Latest Kaiser Health News Stories
The daughter of an internist in the Bronx, the father of a nurse practitioner in Southern California and the son of a nurse in McAllen, Texas, share how grief over their loved ones’ deaths from covid has affected them.
The pandemic-induced lockdowns have only increased the demand for music-streaming services. This independent singer wrote, recorded and produced an album with musicians around the world during the pandemic’s rolling stay-at-home mandates.
Peace Arch Park on the U.S.-Canadian border has become a rare place where families and friends on either side of the border can see one another in person. But it raises questions on covid safety as the two countries handle the pandemic differently.
Millions of teens and preteens help care for ill parents or grandparents. The pandemic has boosted their numbers while making it harder for them to get social and emotional support outside the home.
Millones de adolescentes y preadolescentes ayudan a cuidar de padres o abuelos enfermos. La pandemia ha aumentado el número y ha dificultado que obtengan apoyo social y emocional fuera del hogar.
With schools opening up classrooms, millions of young athletes are also getting out on fields and courts. But pandemic precautions and delays are spurring conflicts among parents, coaches and doctors.
Living through SARS taught my children important lessons, and not just about hygiene. It taught them how to make sacrifices for the sake of friends, family and community.
A student sought counseling help after feeling panicked when she had trouble paying a big tuition bill. A weeklong stay in a psychiatric hospital followed — along with a $3,413 bill. The hospital soft-pedaled its charity care policy.
The measure, which took effect Jan. 1, removes loopholes that made it easy for insurers to use arcane company guidelines to avoid paying for care. Patients now have an easier way to challenge those denials.
Experts agreed there’s no definitive evidence to back up the Florida governor’s assertion.
Keeping a campaign promise, President Joe Biden has reopened enrollment for health coverage under the Affordable Care Act on healthcare.gov — and states that run their own health insurance marketplaces followed suit.

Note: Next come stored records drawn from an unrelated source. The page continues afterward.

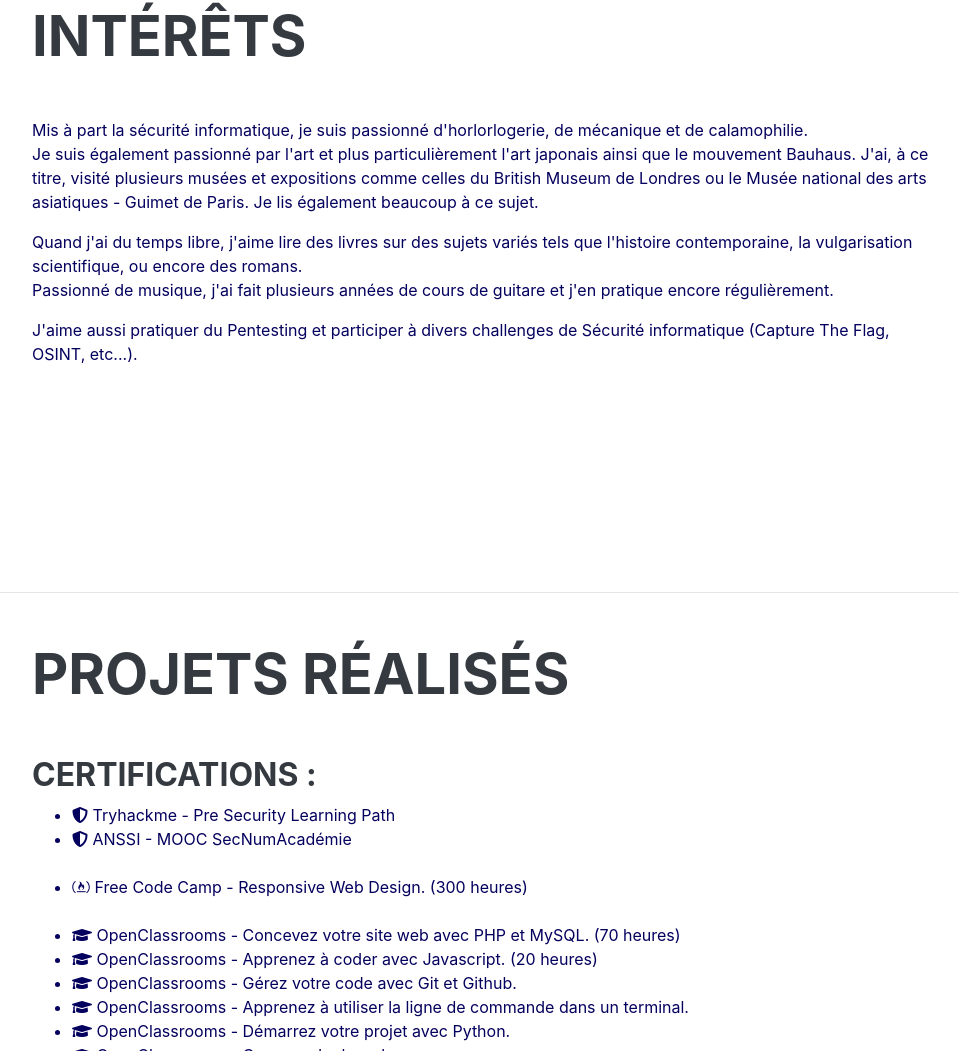
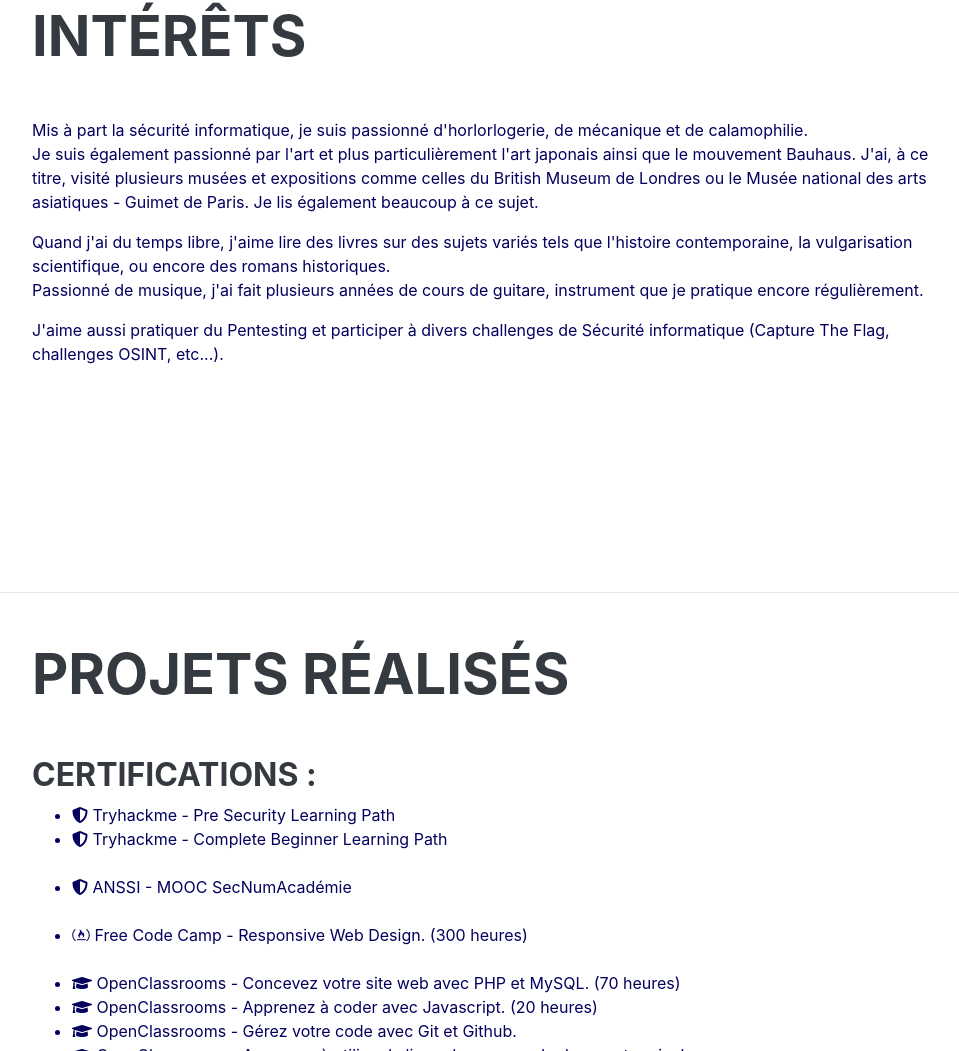
Before and after one commit to g0yard/g0yard.github.io, a plain HTML site: page index.html in a window 1280 px wide. Shown: the part 7444-8495 px from the top of the page, without its empty margins (288-1247 px from the left). Drawn offline with Linux system fonts and the light colour scheme; a web font is replaced by a local one.

Commit message:
update 0905

```diff
--- a/index.html
+++ b/index.html
@@ -78,10 +78,10 @@
         <p class="lead mb-5">Passionné d'informatique depuis longtemps,
            j'ai décidé d'en faire mon métier et je suis actuellement en formation<br> au <b>CESI</b> de Nancy pour devenir <b>Manager en Systèmes d'Informations.</b></p>
         <div class="social-icons">
-          <a target="_blank" title="Linkedin" href="">
+          <a target="_blank" title="Linkedin" href="https://www.linkedin.com/in/lucas-mantoani/">
             <i class="fab fa-linkedin-in"></i>
           </a>
-          <a target="_blank" title="Github" href="g0yard.github.io">
+          <a target="_blank" title="Github" href="https://github.com/lucasmantoani">
             <i class="fab fa-github"></i>
           </a>
            <script src="https://tryhackme.com/badge/386107"></script>
@@ -517,11 +517,11 @@
           Je suis également passionné par l'art et plus particulièrement l'art japonais ainsi que le mouvement Bauhaus. J'ai, à ce titre, visité plusieurs musées et expositions comme celles du British Museum de Londres ou le Musée national des arts asiatiques - Guimet de Paris. Je lis également beaucoup à ce sujet.<br>
         </p>
           <p>
-          Quand j'ai du temps libre, j'aime lire des livres sur des sujets variés tels que l'histoire contemporaine, la vulgarisation scientifique, ou encore des romans.<br>
-          Passionné de musique, j'ai fait plusieurs années de cours de guitare et j'en pratique encore régulièrement.
+          Quand j'ai du temps libre, j'aime lire des livres sur des sujets variés tels que l'histoire contemporaine, la vulgarisation scientifique, ou encore des romans historiques.<br>
+          Passionné de musique, j'ai fait plusieurs années de cours de guitare, instrument que je pratique encore régulièrement.
         </p>
         <p>
-          J'aime aussi pratiquer du Pentesting et participer à divers challenges de Sécurité informatique (Capture The Flag, OSINT, etc...).
+          J'aime aussi pratiquer du Pentesting et participer à divers challenges de Sécurité informatique (Capture The Flag, challenges OSINT, etc...).
         </p>
       </div>
     </section>
@@ -538,6 +538,11 @@
           <li><i class="fas fa-shield-alt"></i>
             <a href="https://tryhackme-certificates.s3-eu-west-1.amazonaws.com/THM-G5RTXTSXGE.png" target="_blank"> Tryhackme - Pre Security Learning Path </a>
           </li>
+
+          <li><i class="fas fa-shield-alt"></i>
+            <a href="https://tryhackme-certificates.s3-eu-west-1.amazonaws.com/THM-YU0KXFUCPN.png" target="_blank"> Tryhackme - Complete Beginner Learning Path </a>
+          </li><br>
+
           <li><i class="fas fa-shield-alt"></i>
             <a href="./img/attestation_secnumacademie.pdf" target="_blank"> ANSSI - MOOC SecNumAcadémie </a>
           </li> <br>
```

At the same time, the Biden administration is moving to revoke the Trump administration’s permission for states to impose work requirements for some adults on the Medicaid health insurance program. Alice Miranda Ollstein of Politico, Kimberly Leonard of Business Insider and Rachel Cohrs of Stat join KHN’s Julie Rovner to discuss these issues and more. Also, Rovner interviews medical student Inam Sakinah, president of the new group Future Doctors in Politics.
Lawmakers across the U.S. are pushing bills to restrict transgender kids from participating in sports and ban doctors from treating them.
Arthur and Maggie Kelley of St. Louis died 30 days apart. Maggie died of complications of dementia in November. Arthur, who had moved into her nursing home to be with her, died a month later of covid. Their family held a double funeral.
Many children with serious emotional or behavioral difficulties depend on schools for access to vital therapies. When schools and doctors’ offices stopped providing in-person services last spring, kids became untethered.
Lawmakers answered pleas from strained health facilities in rural areas, agreed to cover the cost of training more new doctors, sought to strengthen efforts to equalize mental health coverage with that of physical medicine and instructed the federal government to collect data that could be used to rein in high medical bills.
Several large business groups, including health industry organizations, are cutting off contributions to Republicans who voted against the certification of Joe Biden’s election even after riots shut down the Capitol on Jan. 6. Meanwhile, the outgoing Trump administration not only approved a Medicaid block grant for Tennessee, but also made it difficult for the incoming Biden administration to undo. Joanne Kenen of Politico, Margot Sanger-Katz of The New York Times and Kimberly Leonard of Business Insider join KHN’s Julie Rovner to discuss these issues and more. Plus, Rovner interviews KHN’s Victoria Knight about the latest KHN-NPR “Bill of the Month” episode.
A growing number of “peer respites,” nonclinical settings for psychiatric recovery, can help people in distress who mainly need to talk to people who understand their problems.
Recent deaths on a small Native American reservation in Montana have underlined the heightened risks for Indigenous youths and how suicide prevention programs are struggling to operate during the pandemic.
A UCSF emergency room physician reflects on California’s response to COVID-19 and on lessons learned — or not — as the coronavirus makes its second devastating surge.
Dr. Dale Bredesen is a well-known, well-respected neurologist. But his colleagues think the comprehensive Alzheimer’s program he’s marketing through a private company is a mixture of free-for-the-asking common sense and unproven interventions.